Directions for this task :: Copy out all lines of the records in which the word "assets" appears.

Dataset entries
+-------+

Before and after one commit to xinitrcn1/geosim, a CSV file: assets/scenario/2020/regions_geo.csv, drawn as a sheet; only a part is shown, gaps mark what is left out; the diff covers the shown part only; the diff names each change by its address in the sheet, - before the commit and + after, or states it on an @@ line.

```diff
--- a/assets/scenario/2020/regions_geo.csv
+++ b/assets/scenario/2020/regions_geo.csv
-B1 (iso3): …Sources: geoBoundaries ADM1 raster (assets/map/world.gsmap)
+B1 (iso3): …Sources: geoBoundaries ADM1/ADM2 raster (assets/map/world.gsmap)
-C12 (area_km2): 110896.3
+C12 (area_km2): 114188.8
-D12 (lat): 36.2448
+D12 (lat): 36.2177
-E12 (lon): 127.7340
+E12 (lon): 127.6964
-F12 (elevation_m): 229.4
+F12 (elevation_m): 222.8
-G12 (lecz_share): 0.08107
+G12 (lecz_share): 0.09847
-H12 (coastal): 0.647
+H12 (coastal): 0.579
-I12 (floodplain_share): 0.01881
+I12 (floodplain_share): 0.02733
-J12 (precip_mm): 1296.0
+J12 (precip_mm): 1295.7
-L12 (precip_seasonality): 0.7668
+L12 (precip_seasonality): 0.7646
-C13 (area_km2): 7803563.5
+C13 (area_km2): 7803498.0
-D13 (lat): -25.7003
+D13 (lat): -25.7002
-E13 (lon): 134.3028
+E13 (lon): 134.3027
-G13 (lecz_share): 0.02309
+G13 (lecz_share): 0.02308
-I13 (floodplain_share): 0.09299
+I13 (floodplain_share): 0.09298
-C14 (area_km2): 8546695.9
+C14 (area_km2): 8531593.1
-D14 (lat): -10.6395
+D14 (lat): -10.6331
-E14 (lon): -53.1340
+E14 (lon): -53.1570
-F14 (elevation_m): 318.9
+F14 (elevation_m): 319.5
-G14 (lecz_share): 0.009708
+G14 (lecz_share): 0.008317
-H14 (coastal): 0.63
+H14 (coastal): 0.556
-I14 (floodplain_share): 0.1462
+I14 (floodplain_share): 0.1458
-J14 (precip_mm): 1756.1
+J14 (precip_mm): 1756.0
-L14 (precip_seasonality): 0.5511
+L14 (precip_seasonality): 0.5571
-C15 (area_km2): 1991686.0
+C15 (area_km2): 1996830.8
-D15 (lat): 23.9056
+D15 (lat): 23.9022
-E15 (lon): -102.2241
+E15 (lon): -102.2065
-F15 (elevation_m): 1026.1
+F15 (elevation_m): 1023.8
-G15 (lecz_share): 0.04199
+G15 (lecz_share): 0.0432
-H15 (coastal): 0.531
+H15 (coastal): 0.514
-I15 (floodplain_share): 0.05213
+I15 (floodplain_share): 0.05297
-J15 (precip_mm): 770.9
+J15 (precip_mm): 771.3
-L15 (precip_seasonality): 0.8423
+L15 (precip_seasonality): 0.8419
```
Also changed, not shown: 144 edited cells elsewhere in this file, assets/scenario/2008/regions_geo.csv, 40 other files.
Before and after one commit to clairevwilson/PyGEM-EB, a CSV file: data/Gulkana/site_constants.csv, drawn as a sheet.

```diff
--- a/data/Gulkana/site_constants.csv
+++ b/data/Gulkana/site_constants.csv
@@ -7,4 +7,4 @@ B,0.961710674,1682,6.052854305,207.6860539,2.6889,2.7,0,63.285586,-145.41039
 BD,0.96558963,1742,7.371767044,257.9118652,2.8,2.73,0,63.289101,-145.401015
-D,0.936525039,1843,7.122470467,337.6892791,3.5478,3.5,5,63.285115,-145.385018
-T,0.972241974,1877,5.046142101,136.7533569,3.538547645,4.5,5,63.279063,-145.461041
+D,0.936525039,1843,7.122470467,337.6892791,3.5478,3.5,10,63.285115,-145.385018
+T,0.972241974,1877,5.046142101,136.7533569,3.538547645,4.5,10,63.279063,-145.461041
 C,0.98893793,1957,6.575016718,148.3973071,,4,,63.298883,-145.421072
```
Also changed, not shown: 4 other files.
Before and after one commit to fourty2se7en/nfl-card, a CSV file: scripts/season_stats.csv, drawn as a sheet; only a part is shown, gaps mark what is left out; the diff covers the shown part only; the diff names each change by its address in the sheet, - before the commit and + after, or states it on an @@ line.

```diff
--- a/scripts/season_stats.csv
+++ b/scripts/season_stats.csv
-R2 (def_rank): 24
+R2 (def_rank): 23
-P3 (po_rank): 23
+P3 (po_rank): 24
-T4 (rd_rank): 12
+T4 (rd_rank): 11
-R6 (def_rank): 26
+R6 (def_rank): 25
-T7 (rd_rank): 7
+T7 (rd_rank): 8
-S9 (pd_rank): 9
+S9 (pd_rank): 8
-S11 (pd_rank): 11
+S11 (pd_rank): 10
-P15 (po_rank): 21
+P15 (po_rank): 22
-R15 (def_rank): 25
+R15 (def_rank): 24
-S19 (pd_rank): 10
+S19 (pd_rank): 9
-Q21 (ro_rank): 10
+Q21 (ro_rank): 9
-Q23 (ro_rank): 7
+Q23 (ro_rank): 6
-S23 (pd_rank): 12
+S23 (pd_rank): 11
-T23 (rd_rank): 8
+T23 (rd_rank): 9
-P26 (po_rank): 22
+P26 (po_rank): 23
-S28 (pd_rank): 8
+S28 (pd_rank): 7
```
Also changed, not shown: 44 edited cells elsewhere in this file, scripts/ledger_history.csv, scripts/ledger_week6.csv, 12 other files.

+-------+

Solved problem ::
Before and after one commit to xinitrcn1/geosim, a CSV file: assets/scenario/2020/regions_geo.csv, drawn as a sheet; only a part is shown, gaps mark what is left out; the diff covers the shown part only; the diff names each change by its address in the sheet, - before the commit and + after, or states it on an @@ line.
--- a/assets/scenario/2020/regions_geo.csv
+++ b/assets/scenario/2020/regions_geo.csv
-B1 (iso3): …Sources: geoBoundaries ADM1 raster (assets/map/world.gsmap)
+B1 (iso3): …Sources: geoBoundaries ADM1/ADM2 raster (assets/map/world.gsmap)
Also changed, not shown: 144 edited cells elsewhere in this file, assets/scenario/2008/regions_geo.csv, 40 other files.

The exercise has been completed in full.